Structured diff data

▼▼▼

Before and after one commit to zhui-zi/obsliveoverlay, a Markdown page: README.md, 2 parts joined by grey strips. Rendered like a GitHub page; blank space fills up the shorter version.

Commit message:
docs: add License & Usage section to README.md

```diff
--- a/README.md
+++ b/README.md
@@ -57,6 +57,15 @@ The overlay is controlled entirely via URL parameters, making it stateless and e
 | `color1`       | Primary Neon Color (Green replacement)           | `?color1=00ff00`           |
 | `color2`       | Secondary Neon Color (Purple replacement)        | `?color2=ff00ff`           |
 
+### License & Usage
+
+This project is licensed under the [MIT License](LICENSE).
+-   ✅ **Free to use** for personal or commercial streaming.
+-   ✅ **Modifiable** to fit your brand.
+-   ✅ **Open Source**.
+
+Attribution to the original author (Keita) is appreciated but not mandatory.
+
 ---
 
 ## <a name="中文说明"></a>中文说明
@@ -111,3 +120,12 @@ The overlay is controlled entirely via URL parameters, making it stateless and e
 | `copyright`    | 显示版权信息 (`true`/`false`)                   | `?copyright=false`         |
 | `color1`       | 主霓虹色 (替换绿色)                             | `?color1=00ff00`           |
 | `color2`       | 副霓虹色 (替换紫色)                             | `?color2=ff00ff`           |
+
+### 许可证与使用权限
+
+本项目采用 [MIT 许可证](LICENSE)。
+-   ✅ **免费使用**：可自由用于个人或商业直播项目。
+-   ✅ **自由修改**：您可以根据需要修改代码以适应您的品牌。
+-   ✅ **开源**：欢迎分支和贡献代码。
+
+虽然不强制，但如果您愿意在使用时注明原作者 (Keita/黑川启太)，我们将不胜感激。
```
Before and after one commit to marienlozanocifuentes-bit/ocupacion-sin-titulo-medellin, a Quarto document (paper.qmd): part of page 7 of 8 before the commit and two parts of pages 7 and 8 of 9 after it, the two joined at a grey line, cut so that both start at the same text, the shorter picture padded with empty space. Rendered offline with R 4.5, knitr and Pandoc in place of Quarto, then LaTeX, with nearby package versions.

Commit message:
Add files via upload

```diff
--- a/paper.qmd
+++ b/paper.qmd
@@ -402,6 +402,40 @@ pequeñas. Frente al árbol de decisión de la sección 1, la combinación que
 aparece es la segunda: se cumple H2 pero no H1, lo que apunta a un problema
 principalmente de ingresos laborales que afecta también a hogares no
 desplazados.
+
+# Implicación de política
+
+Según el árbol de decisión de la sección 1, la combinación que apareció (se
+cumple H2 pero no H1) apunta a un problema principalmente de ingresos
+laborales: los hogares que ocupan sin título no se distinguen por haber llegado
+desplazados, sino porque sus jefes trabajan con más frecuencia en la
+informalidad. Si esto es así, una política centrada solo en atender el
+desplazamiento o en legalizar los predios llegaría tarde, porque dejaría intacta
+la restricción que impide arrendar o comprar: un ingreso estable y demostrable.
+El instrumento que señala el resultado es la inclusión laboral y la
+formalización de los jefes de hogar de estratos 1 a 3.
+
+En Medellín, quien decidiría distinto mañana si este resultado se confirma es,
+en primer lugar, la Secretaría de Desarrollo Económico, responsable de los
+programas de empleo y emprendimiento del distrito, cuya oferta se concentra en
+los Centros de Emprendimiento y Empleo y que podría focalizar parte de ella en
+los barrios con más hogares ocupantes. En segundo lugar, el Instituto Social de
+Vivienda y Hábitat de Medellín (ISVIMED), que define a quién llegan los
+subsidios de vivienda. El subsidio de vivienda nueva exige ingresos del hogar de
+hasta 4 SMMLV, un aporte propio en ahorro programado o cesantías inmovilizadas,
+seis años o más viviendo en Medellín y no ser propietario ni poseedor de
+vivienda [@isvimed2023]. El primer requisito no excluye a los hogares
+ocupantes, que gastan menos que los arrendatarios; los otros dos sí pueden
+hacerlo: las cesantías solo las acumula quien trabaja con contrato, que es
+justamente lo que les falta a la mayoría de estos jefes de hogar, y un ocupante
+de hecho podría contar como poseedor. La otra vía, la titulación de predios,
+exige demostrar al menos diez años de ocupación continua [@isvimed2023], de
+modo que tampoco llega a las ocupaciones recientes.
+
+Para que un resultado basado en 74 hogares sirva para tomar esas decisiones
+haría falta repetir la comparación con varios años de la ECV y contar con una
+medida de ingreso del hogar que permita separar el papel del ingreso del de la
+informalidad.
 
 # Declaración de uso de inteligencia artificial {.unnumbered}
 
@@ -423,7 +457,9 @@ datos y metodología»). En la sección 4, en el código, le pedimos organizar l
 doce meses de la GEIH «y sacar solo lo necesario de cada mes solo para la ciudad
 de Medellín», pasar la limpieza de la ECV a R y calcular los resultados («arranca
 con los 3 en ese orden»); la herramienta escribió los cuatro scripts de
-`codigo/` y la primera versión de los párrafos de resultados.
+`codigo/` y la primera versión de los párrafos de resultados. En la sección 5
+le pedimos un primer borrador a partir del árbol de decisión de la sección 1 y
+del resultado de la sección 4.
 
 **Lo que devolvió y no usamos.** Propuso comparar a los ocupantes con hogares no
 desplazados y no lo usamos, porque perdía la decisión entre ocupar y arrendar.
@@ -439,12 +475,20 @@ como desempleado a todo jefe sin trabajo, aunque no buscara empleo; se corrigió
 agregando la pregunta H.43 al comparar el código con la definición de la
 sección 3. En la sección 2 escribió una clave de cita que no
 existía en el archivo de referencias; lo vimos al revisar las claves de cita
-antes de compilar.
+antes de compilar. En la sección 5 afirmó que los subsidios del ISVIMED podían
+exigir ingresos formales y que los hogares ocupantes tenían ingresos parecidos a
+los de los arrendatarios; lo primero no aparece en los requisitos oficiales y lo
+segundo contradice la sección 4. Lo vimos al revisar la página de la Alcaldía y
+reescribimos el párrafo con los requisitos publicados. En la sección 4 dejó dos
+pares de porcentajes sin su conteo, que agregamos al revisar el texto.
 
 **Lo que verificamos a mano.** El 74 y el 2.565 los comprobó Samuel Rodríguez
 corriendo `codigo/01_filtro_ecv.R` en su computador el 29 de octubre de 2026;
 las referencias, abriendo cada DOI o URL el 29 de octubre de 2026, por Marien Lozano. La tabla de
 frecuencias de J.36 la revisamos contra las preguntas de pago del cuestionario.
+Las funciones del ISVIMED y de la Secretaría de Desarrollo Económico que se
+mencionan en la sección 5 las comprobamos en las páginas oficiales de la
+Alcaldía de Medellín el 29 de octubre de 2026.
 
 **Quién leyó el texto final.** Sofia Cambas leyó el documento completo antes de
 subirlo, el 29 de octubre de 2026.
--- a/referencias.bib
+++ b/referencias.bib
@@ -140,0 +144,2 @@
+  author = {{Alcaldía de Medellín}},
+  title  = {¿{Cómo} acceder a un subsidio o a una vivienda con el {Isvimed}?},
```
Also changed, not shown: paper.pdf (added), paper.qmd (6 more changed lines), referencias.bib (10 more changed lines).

▲▲▲

● Activity
Sift through the entries and copy every line with "referencias".

● Output for this exercise
 existía en el archivo de referencias; lo vimos al revisar las claves de cita
 las referencias, abriendo cada DOI o URL el 29 de octubre de 2026, por Marien Lozano. La tabla de
--- a/referencias.bib
+++ b/referencias.bib
Also changed, not shown: paper.pdf (added), paper.qmd (6 more changed lines), referencias.bib (10 more changed lines).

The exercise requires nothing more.